BEGIN

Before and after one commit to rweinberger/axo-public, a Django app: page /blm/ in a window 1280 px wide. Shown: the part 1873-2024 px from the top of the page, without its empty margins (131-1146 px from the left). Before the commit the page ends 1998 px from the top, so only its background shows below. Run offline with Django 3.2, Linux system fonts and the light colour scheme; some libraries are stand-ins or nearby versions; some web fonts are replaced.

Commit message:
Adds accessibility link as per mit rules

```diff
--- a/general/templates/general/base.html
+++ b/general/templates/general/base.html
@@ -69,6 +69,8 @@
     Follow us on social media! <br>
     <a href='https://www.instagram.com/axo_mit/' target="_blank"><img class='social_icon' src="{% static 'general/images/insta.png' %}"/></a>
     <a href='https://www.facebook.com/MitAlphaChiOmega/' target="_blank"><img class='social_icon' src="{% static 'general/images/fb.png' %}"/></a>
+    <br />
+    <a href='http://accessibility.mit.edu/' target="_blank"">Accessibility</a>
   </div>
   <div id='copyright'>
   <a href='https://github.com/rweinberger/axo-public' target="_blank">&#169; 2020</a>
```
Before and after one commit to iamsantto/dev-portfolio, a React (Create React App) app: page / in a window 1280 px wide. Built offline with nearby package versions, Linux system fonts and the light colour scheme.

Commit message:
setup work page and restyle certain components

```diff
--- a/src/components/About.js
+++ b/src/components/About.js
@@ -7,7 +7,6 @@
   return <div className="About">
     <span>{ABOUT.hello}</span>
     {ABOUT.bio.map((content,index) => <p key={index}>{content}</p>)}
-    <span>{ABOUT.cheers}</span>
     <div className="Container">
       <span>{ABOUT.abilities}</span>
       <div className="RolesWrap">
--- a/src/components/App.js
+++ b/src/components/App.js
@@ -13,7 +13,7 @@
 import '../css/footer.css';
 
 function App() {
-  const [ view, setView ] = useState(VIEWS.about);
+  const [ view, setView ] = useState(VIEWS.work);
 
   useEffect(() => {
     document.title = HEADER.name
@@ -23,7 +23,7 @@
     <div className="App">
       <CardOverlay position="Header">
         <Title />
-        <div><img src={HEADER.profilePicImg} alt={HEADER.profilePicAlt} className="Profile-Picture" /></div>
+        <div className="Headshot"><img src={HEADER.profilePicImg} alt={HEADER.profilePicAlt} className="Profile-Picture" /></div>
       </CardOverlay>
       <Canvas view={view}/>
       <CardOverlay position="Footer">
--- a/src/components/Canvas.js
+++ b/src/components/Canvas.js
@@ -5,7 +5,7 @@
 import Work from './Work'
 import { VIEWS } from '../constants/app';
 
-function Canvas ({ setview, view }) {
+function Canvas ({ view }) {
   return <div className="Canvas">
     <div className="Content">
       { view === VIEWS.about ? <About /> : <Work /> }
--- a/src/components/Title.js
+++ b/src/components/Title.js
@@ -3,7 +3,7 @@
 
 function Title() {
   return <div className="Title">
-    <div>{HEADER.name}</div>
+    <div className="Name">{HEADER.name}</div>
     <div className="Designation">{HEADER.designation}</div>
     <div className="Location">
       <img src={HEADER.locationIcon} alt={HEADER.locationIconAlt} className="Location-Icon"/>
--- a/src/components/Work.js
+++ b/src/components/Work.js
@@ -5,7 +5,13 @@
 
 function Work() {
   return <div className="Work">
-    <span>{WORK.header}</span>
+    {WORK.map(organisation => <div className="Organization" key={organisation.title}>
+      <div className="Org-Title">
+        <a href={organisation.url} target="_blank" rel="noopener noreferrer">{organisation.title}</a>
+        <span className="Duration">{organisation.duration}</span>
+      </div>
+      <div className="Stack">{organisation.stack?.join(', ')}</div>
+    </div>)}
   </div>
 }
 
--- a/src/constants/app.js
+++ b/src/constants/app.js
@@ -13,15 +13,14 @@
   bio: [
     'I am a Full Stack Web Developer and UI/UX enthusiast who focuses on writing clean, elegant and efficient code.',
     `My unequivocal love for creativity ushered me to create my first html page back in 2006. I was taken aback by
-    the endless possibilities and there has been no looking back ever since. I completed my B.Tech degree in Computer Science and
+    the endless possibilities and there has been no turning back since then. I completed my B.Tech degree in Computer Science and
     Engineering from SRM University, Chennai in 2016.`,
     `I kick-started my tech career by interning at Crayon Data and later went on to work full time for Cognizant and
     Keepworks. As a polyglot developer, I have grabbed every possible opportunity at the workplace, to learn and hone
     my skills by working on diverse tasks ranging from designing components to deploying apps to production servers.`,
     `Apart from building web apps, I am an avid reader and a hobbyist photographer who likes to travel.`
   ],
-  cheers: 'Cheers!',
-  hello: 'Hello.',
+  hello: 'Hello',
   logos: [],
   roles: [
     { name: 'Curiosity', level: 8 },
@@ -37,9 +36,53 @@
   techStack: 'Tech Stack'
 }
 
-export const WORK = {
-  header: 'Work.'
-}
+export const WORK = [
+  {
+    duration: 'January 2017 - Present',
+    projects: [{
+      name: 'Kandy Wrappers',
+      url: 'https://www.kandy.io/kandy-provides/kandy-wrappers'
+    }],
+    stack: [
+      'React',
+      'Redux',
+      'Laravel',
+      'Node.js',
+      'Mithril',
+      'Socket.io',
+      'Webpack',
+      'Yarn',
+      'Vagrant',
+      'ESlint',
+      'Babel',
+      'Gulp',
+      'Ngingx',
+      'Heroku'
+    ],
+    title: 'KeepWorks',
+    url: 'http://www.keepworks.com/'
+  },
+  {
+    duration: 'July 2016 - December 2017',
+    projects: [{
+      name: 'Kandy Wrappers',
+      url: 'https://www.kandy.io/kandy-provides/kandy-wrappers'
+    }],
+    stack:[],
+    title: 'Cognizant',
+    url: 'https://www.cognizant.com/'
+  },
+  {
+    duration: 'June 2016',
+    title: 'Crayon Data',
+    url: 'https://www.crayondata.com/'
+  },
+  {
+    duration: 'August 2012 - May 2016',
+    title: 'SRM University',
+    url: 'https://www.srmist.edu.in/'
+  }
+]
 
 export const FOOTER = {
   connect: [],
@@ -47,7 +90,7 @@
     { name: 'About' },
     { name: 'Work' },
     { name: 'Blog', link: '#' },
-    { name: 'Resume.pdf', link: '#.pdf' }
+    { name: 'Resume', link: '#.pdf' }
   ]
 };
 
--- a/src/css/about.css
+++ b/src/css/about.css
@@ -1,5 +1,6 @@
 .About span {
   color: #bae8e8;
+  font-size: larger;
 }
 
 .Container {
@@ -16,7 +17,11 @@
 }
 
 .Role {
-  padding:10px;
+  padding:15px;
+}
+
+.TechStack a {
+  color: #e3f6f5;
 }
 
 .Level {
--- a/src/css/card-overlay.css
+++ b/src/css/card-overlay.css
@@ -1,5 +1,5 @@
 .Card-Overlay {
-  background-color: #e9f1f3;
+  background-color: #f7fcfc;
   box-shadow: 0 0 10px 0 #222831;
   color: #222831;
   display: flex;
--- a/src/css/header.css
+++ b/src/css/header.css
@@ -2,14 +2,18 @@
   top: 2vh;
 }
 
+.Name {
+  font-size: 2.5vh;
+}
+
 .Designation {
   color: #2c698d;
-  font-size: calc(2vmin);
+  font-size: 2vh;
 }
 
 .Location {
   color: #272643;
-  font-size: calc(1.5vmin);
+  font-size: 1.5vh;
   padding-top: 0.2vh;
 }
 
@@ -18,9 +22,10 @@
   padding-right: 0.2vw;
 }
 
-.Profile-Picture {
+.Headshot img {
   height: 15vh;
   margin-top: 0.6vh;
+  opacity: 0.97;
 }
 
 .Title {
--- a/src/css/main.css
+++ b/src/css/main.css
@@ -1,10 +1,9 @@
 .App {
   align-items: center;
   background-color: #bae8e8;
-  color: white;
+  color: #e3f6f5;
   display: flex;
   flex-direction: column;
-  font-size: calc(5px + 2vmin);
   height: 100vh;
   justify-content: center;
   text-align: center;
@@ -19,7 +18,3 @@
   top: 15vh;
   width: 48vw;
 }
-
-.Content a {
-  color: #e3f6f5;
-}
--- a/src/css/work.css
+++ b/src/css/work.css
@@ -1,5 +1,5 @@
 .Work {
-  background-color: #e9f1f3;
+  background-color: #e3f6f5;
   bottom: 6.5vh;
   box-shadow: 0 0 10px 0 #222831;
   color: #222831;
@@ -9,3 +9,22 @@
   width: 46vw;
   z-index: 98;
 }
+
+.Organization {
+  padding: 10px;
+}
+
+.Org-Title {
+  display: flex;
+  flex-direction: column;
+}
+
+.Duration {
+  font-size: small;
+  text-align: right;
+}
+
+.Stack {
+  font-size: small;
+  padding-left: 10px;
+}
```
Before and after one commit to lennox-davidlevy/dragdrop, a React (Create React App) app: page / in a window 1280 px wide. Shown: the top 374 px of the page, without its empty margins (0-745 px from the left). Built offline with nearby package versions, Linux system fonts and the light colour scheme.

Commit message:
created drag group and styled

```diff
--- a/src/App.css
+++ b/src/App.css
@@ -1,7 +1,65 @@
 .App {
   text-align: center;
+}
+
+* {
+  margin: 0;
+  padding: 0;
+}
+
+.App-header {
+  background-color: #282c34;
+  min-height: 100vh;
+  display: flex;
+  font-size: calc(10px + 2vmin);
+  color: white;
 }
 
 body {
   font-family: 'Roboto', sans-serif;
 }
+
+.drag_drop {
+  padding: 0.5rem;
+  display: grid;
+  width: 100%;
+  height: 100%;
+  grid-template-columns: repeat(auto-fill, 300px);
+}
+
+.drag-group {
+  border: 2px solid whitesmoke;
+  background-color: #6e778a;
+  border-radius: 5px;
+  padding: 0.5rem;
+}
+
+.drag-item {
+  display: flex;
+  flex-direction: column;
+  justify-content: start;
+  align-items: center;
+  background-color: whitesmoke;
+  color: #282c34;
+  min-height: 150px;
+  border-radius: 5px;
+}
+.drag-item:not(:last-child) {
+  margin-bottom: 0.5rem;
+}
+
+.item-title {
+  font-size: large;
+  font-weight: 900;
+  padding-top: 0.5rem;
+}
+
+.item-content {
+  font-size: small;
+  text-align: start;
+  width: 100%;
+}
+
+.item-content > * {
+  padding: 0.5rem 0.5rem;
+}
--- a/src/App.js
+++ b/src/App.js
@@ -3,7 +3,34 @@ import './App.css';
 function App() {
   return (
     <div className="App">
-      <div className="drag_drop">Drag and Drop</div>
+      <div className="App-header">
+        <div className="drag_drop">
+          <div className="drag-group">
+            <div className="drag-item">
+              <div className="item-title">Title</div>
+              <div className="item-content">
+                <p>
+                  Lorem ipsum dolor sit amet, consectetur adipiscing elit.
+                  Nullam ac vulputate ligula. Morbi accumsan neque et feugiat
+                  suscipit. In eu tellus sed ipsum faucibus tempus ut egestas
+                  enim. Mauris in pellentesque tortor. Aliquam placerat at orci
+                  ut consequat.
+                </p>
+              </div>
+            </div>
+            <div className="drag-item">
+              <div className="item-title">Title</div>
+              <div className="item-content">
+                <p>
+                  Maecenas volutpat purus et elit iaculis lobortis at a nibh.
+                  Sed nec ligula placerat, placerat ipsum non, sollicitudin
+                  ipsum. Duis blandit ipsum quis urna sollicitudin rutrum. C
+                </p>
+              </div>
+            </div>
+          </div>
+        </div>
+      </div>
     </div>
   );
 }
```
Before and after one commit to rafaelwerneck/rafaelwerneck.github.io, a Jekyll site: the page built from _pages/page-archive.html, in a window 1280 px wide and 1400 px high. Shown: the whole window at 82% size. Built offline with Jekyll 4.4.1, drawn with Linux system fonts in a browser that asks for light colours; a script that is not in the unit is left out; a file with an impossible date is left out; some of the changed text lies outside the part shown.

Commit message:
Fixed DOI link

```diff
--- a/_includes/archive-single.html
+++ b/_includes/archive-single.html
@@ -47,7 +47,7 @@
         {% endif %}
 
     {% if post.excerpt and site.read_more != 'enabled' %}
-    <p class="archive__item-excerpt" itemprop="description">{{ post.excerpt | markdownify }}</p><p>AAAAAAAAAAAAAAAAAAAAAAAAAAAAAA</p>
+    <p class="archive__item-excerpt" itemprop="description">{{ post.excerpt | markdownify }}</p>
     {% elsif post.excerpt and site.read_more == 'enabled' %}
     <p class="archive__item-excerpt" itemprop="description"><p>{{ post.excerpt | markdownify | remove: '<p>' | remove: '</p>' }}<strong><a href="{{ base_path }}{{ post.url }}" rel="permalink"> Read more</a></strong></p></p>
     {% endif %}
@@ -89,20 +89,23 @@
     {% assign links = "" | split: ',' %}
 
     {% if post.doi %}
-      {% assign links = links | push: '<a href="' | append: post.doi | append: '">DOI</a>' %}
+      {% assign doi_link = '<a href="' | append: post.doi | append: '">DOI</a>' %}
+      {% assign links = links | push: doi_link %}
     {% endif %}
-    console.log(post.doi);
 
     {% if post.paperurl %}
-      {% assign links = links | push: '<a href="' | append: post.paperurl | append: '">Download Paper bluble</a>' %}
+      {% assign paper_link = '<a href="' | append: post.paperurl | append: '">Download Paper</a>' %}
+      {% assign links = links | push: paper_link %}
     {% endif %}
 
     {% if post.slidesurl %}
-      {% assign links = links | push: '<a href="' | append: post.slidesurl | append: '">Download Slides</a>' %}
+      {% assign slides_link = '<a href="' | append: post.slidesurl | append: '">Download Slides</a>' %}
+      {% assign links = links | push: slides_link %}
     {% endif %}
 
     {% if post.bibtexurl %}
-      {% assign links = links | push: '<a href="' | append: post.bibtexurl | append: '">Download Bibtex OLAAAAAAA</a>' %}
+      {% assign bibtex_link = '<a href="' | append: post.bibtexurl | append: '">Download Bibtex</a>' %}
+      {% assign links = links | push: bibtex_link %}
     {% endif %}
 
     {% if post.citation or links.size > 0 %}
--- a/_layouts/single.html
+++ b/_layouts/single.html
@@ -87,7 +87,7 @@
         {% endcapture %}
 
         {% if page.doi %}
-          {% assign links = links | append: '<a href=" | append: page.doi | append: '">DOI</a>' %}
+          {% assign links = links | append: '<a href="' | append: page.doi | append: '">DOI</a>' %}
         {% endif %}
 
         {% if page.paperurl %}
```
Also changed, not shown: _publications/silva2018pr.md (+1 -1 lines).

END

> [YOUR TASK]:
Show, from the listing above, every line holding the word "University".

> [ANSWER TO THE EXERCISE]:
     Engineering from SRM University, Chennai in 2016.`,
+    title: 'SRM University',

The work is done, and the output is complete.